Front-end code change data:
- - -

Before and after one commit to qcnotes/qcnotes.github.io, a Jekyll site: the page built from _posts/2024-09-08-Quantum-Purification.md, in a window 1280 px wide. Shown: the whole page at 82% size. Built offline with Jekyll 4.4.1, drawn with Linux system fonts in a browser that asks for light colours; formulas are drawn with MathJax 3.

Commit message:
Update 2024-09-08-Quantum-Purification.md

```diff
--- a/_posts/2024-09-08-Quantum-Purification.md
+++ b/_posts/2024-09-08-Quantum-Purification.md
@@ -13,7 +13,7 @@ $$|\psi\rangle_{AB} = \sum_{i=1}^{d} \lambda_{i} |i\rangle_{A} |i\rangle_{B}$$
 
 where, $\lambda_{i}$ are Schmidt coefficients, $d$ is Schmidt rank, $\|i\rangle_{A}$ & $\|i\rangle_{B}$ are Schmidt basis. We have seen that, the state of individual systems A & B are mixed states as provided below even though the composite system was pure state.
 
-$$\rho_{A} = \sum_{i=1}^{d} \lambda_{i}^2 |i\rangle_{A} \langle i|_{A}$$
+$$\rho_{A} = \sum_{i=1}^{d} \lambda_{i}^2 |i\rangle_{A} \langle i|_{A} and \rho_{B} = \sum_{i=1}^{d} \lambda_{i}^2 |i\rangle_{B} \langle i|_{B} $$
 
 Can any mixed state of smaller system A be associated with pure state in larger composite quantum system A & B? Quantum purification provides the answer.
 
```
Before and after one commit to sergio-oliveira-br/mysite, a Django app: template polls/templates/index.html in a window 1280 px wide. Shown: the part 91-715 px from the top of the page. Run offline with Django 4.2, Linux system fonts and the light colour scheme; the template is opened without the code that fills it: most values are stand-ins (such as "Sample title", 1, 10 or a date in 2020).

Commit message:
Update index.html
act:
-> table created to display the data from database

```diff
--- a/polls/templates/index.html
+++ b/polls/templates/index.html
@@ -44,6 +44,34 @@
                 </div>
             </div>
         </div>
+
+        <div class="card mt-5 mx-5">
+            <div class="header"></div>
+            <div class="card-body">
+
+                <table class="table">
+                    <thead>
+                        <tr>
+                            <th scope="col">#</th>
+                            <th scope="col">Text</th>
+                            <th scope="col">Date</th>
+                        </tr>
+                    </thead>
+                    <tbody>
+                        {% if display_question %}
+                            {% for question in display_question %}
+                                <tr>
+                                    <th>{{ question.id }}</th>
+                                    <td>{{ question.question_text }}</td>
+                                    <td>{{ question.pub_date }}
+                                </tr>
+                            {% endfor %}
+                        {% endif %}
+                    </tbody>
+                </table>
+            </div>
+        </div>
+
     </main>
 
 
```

- - -

Give back each entry exactly as it was written.

Before and after one commit to qcnotes/qcnotes.github.io, a Jekyll site: the page built from _posts/2024-09-08-Quantum-Purification.md, in a window 1280 px wide. Shown: the whole page at 82% size. Built offline with Jekyll 4.4.1, drawn with Linux system fonts in a browser that asks for light colours; formulas are drawn with MathJax 3.

Commit message:
Update 2024-09-08-Quantum-Purification.md

```diff
--- a/_posts/2024-09-08-Quantum-Purification.md
+++ b/_posts/2024-09-08-Quantum-Purification.md
@@ -13,7 +13,7 @@ $$|\psi\rangle_{AB} = \sum_{i=1}^{d} \lambda_{i} |i\rangle_{A} |i\rangle_{B}$$
 
 where, $\lambda_{i}$ are Schmidt coefficients, $d$ is Schmidt rank, $\|i\rangle_{A}$ & $\|i\rangle_{B}$ are Schmidt basis. We have seen that, the state of individual systems A & B are mixed states as provided below even though the composite system was pure state.
 
-$$\rho_{A} = \sum_{i=1}^{d} \lambda_{i}^2 |i\rangle_{A} \langle i|_{A}$$
+$$\rho_{A} = \sum_{i=1}^{d} \lambda_{i}^2 |i\rangle_{A} \langle i|_{A} and \rho_{B} = \sum_{i=1}^{d} \lambda_{i}^2 |i\rangle_{B} \langle i|_{B} $$
 
 Can any mixed state of smaller system A be associated with pure state in larger composite quantum system A & B? Quantum purification provides the answer.
 
```
Before and after one commit to sergio-oliveira-br/mysite, a Django app: template polls/templates/index.html in a window 1280 px wide. Shown: the part 91-715 px from the top of the page. Run offline with Django 4.2, Linux system fonts and the light colour scheme; the template is opened without the code that fills it: most values are stand-ins (such as "Sample title", 1, 10 or a date in 2020).

Commit message:
Update index.html
act:
-> table created to display the data from database

```diff
--- a/polls/templates/index.html
+++ b/polls/templates/index.html
@@ -44,6 +44,34 @@
                 </div>
             </div>
         </div>
+
+        <div class="card mt-5 mx-5">
+            <div class="header"></div>
+            <div class="card-body">
+
+                <table class="table">
+                    <thead>
+                        <tr>
+                            <th scope="col">#</th>
+                            <th scope="col">Text</th>
+                            <th scope="col">Date</th>
+                        </tr>
+                    </thead>
+                    <tbody>
+                        {% if display_question %}
+                            {% for question in display_question %}
+                                <tr>
+                                    <th>{{ question.id }}</th>
+                                    <td>{{ question.question_text }}</td>
+                                    <td>{{ question.pub_date }}
+                                </tr>
+                            {% endfor %}
+                        {% endif %}
+                    </tbody>
+                </table>
+            </div>
+        </div>
+
     </main>
 
 
```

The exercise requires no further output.